How to complete this task: Write out the data below exactly as given, without any of its pictures.

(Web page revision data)
_ _ _ _

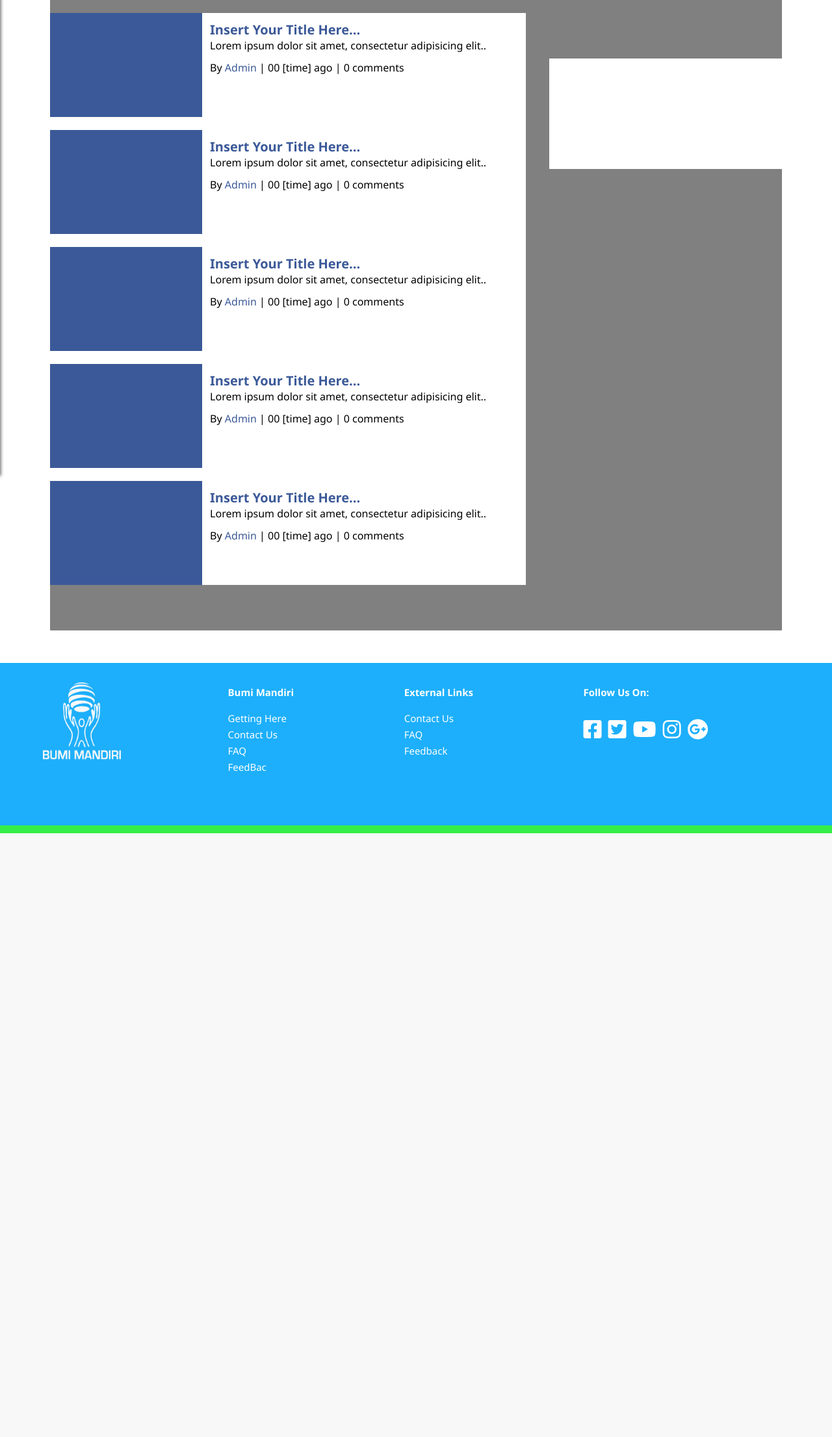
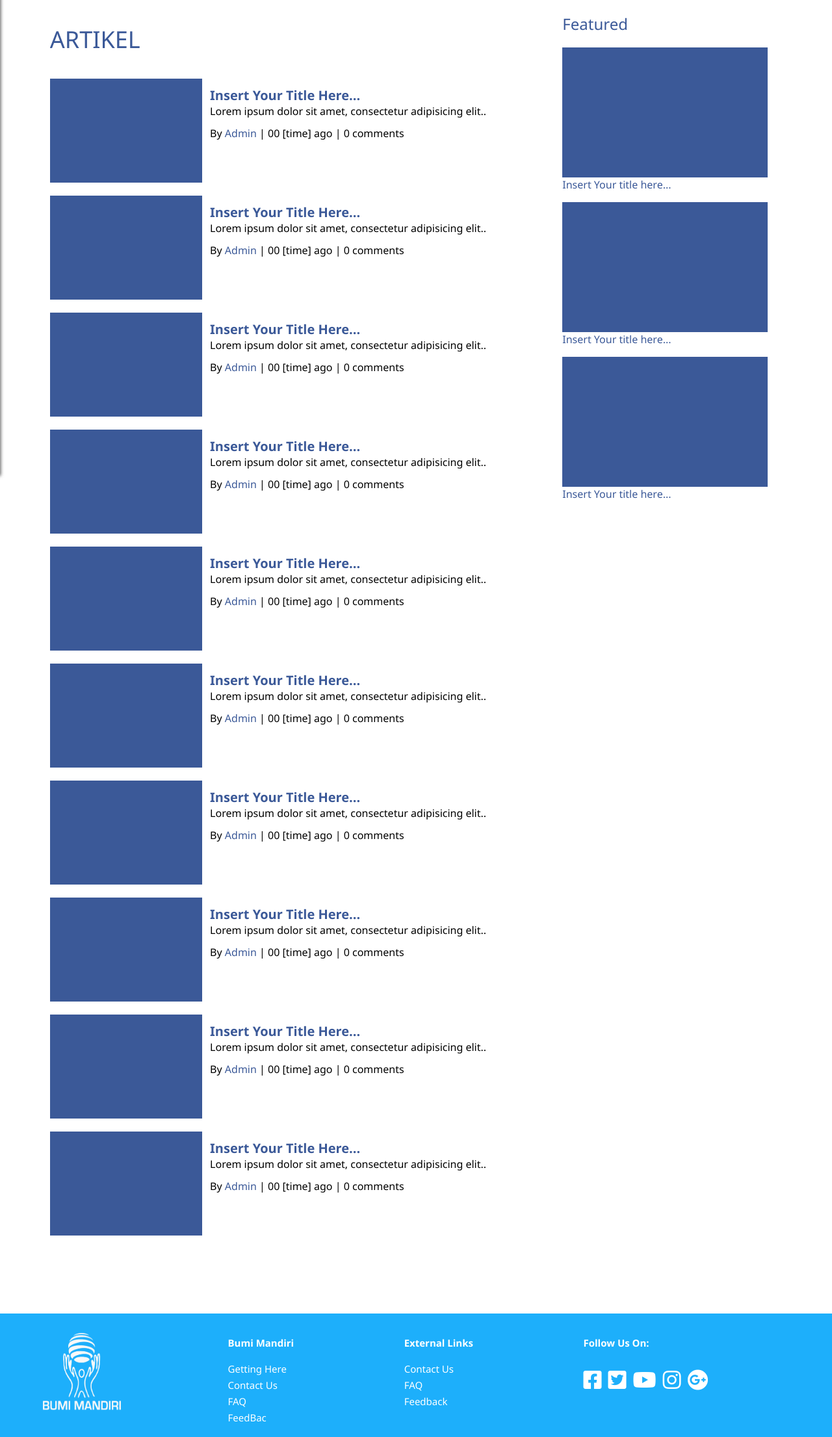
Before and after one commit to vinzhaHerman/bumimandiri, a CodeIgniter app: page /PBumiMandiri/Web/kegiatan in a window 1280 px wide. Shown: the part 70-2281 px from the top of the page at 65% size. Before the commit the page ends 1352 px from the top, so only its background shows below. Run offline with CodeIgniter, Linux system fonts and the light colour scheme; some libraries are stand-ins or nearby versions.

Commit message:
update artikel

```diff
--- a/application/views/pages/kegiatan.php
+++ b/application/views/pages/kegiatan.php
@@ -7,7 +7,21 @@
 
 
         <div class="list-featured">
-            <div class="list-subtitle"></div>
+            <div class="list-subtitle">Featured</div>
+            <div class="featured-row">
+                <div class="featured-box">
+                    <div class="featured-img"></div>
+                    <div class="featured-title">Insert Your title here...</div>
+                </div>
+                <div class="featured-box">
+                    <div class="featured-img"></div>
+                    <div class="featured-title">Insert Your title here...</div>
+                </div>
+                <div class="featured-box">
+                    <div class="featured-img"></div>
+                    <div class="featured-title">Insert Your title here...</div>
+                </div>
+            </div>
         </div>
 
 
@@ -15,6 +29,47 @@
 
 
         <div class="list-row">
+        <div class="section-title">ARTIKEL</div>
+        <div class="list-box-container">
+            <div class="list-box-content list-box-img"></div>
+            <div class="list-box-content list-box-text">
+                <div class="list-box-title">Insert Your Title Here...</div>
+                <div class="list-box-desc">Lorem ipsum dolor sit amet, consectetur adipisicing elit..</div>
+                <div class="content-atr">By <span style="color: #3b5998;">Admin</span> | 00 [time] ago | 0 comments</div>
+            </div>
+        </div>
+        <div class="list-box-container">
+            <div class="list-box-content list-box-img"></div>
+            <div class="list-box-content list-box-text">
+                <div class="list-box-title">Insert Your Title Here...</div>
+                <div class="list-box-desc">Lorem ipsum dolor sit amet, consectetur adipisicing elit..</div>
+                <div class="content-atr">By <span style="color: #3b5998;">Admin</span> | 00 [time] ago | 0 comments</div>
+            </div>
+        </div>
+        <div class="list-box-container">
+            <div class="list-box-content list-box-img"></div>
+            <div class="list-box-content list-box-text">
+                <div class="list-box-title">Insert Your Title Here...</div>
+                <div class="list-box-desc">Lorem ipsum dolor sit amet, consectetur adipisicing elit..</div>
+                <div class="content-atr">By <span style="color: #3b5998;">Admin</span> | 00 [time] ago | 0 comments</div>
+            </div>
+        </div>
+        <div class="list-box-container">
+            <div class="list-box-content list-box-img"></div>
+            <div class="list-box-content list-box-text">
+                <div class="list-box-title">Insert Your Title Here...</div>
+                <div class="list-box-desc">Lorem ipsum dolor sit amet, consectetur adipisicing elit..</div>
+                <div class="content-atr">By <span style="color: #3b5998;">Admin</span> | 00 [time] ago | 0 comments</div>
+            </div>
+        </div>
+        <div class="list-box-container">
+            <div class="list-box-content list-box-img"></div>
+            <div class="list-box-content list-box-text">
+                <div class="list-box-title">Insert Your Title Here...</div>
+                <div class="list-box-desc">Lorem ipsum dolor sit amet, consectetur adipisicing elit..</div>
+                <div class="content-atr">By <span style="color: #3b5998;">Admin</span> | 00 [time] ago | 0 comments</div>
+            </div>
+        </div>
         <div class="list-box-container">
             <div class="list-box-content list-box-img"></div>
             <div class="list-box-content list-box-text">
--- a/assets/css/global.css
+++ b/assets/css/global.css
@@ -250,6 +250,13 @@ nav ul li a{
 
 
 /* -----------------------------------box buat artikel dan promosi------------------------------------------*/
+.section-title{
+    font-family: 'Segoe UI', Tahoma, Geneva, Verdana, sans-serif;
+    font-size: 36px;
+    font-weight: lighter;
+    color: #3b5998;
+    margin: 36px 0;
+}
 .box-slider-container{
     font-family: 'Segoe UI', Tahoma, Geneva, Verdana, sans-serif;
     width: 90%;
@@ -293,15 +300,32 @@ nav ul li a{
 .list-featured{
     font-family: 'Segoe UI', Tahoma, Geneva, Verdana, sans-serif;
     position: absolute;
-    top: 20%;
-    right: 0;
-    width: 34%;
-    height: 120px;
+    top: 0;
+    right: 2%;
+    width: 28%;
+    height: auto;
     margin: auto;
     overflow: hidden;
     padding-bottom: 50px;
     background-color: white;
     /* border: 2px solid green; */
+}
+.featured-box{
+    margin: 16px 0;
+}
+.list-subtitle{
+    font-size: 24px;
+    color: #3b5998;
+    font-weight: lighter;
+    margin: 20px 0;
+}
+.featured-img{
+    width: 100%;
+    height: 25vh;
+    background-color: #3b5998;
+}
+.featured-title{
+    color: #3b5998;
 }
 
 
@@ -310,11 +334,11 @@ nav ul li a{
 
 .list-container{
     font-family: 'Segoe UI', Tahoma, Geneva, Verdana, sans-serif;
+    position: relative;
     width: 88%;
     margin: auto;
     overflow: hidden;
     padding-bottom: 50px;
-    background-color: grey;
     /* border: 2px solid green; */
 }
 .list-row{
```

_ _ _ _

Completed task:
Before and after one commit to vinzhaHerman/bumimandiri, a CodeIgniter app: page /PBumiMandiri/Web/kegiatan in a window 1280 px wide. Shown: the part 70-2281 px from the top of the page at 65% size. Before the commit the page ends 1352 px from the top, so only its background shows below. Run offline with CodeIgniter, Linux system fonts and the light colour scheme; some libraries are stand-ins or nearby versions.

Commit message:
update artikel

```diff
--- a/application/views/pages/kegiatan.php
+++ b/application/views/pages/kegiatan.php
@@ -7,7 +7,21 @@
 
 
         <div class="list-featured">
-            <div class="list-subtitle"></div>
+            <div class="list-subtitle">Featured</div>
+            <div class="featured-row">
+                <div class="featured-box">
+                    <div class="featured-img"></div>
+                    <div class="featured-title">Insert Your title here...</div>
+                </div>
+                <div class="featured-box">
+                    <div class="featured-img"></div>
+                    <div class="featured-title">Insert Your title here...</div>
+                </div>
+                <div class="featured-box">
+                    <div class="featured-img"></div>
+                    <div class="featured-title">Insert Your title here...</div>
+                </div>
+            </div>
         </div>
 
 
@@ -15,6 +29,47 @@
 
 
         <div class="list-row">
+        <div class="section-title">ARTIKEL</div>
+        <div class="list-box-container">
+            <div class="list-box-content list-box-img"></div>
+            <div class="list-box-content list-box-text">
+                <div class="list-box-title">Insert Your Title Here...</div>
+                <div class="list-box-desc">Lorem ipsum dolor sit amet, consectetur adipisicing elit..</div>
+                <div class="content-atr">By <span style="color: #3b5998;">Admin</span> | 00 [time] ago | 0 comments</div>
+            </div>
+        </div>
+        <div class="list-box-container">
+            <div class="list-box-content list-box-img"></div>
+            <div class="list-box-content list-box-text">
+                <div class="list-box-title">Insert Your Title Here...</div>
+                <div class="list-box-desc">Lorem ipsum dolor sit amet, consectetur adipisicing elit..</div>
+                <div class="content-atr">By <span style="color: #3b5998;">Admin</span> | 00 [time] ago | 0 comments</div>
+            </div>
+        </div>
+        <div class="list-box-container">
+            <div class="list-box-content list-box-img"></div>
+            <div class="list-box-content list-box-text">
+                <div class="list-box-title">Insert Your Title Here...</div>
+                <div class="list-box-desc">Lorem ipsum dolor sit amet, consectetur adipisicing elit..</div>
+                <div class="content-atr">By <span style="color: #3b5998;">Admin</span> | 00 [time] ago | 0 comments</div>
+            </div>
+        </div>
+        <div class="list-box-container">
+            <div class="list-box-content list-box-img"></div>
+            <div class="list-box-content list-box-text">
+                <div class="list-box-title">Insert Your Title Here...</div>
+                <div class="list-box-desc">Lorem ipsum dolor sit amet, consectetur adipisicing elit..</div>
+                <div class="content-atr">By <span style="color: #3b5998;">Admin</span> | 00 [time] ago | 0 comments</div>
+            </div>
+        </div>
+        <div class="list-box-container">
+            <div class="list-box-content list-box-img"></div>
+            <div class="list-box-content list-box-text">
+                <div class="list-box-title">Insert Your Title Here...</div>
+                <div class="list-box-desc">Lorem ipsum dolor sit amet, consectetur adipisicing elit..</div>
+                <div class="content-atr">By <span style="color: #3b5998;">Admin</span> | 00 [time] ago | 0 comments</div>
+            </div>
+        </div>
         <div class="list-box-container">
             <div class="list-box-content list-box-img"></div>
             <div class="list-box-content list-box-text">
--- a/assets/css/global.css
+++ b/assets/css/global.css
@@ -250,6 +250,13 @@ nav ul li a{
 
 
 /* -----------------------------------box buat artikel dan promosi------------------------------------------*/
+.section-title{
+    font-family: 'Segoe UI', Tahoma, Geneva, Verdana, sans-serif;
+    font-size: 36px;
+    font-weight: lighter;
+    color: #3b5998;
+    margin: 36px 0;
+}
 .box-slider-container{
     font-family: 'Segoe UI', Tahoma, Geneva, Verdana, sans-serif;
     width: 90%;
@@ -293,15 +300,32 @@ nav ul li a{
 .list-featured{
     font-family: 'Segoe UI', Tahoma, Geneva, Verdana, sans-serif;
     position: absolute;
-    top: 20%;
-    right: 0;
-    width: 34%;
-    height: 120px;
+    top: 0;
+    right: 2%;
+    width: 28%;
+    height: auto;
     margin: auto;
     overflow: hidden;
     padding-bottom: 50px;
     background-color: white;
     /* border: 2px solid green; */
+}
+.featured-box{
+    margin: 16px 0;
+}
+.list-subtitle{
+    font-size: 24px;
+    color: #3b5998;
+    font-weight: lighter;
+    margin: 20px 0;
+}
+.featured-img{
+    width: 100%;
+    height: 25vh;
+    background-color: #3b5998;
+}
+.featured-title{
+    color: #3b5998;
 }
 
 
@@ -310,11 +334,11 @@ nav ul li a{
 
 .list-container{
     font-family: 'Segoe UI', Tahoma, Geneva, Verdana, sans-serif;
+    position: relative;
     width: 88%;
     margin: auto;
     overflow: hidden;
     padding-bottom: 50px;
-    background-color: grey;
     /* border: 2px solid green; */
 }
 .list-row{
```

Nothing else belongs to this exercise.